The Edge Group, the UAE defence technology group that regroups most of the Emirates players involved in high-tech and military production, unveiled at the Dubai Airshow two more members of its QX family of UAVs, the previous having been shown for the first time at IDEX last February.
With QX numbering from 1 to 4 shown at the Abu Dhabi exhibition, it was the turn of QX-5 and QX-6 to be unveiled in Dubai.
The QX-5 architecture is partly similar to that of the QX-4 loitering munition, but the drone is much bigger and is aimed at ISR (Intelligence, Surveillance, Reconnaissance) missions. A fixed wing aircraft with central fuselage and twin booms, each with an inverted-V tail, the QX-5 has a hybrid powerplant.
The main propulsion is provided by a fuel-injected piston engine located at the rear of the short fuselage, which drives a two-blade propeller, the optronic package being at the front of the fuselage, which allows bringing the centre of gravity at the wing level. The engine drives a starter/generator that ensures the power needed by the four electric motors driving the four rotors, which are located at the front and rear of each boom, and ensure vertical take-off and landing. When in horizontal flight the QX-5 relies on the combustion engine and the pushing propeller, aerodynamic flight being obviously much less power-hungry and allowing a 15,000 feet operational ceiling. The QX-5 is fitted with an advanced autopilot and a data link that allows it to operate at 100 km from the ground control station. The QX-5 is proposed for military missions, as well as for border control and surveillance. The new drone is under development by ADASI, part of the Edge Group, the company planning the first flight of the prototype in the coming months.

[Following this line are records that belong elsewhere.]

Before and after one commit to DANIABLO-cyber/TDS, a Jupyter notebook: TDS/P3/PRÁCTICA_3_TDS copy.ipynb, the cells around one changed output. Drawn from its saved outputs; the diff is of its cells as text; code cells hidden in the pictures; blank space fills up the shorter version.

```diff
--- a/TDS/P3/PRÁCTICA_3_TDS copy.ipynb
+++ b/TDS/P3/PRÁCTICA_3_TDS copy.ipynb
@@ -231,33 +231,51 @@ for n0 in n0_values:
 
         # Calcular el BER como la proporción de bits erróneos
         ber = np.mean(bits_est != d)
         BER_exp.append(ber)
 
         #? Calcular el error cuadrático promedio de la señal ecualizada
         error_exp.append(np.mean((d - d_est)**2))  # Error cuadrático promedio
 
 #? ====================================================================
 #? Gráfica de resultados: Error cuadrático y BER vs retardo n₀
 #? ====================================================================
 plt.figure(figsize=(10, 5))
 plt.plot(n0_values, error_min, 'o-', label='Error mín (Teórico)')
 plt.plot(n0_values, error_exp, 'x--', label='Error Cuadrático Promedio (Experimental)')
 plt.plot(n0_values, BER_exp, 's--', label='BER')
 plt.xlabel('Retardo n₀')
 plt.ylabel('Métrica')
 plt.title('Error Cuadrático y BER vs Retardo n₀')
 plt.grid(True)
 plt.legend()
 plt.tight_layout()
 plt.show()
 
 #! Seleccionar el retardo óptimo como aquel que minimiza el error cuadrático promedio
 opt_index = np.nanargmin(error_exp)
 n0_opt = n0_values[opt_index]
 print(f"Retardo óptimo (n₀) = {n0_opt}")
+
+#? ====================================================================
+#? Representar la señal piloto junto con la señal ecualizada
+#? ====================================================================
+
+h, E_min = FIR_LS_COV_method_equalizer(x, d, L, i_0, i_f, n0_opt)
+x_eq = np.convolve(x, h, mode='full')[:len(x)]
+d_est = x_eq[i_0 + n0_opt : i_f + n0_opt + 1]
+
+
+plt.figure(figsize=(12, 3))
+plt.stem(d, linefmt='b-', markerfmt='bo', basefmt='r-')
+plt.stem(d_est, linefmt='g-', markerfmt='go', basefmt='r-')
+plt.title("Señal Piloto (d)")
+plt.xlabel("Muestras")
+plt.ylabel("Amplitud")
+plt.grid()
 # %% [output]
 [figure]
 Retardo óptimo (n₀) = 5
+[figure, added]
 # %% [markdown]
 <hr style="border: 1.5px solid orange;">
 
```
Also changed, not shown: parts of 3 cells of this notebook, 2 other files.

The QX-6 is a much bigger aircraft, meant for cargo transport in a wholly autonomous manner. It has a massive fuselage with four short wings, two at the front and two at the rear, carrying each one three-blade rotor. Not many details were provided on propulsion, but the combustion engine should be used as power generator for the four electric motors that drive the rotors. A cargo bay is located under the fuselage, a pod allowing automatic delivery of the payload, both on land or at sea, the QX-6 being designed also for operating on seagoing vessels, as well of course as on land, especially in hard to access locations or in dangerous situations. The maximum take-off weight is 500 kg, for a 150 kg payload; as an example, considering that a loaded 30-round 5.56 mm magazine weighs short of 0.5 kg, one rotation of QX-6 could bring in up to 300 magazines to a unit which is low on ammunition. The QX-6 is fitted with an on-board video for monitoring the operation, but EDR On-Line understood that ADASI aims at full autonomy. The QX-6 has a 100 km range and an endurance that varies from 1 to 4 hours, depending on payload, operational ceiling being 10,000 feet.
Photos by J. Roukoz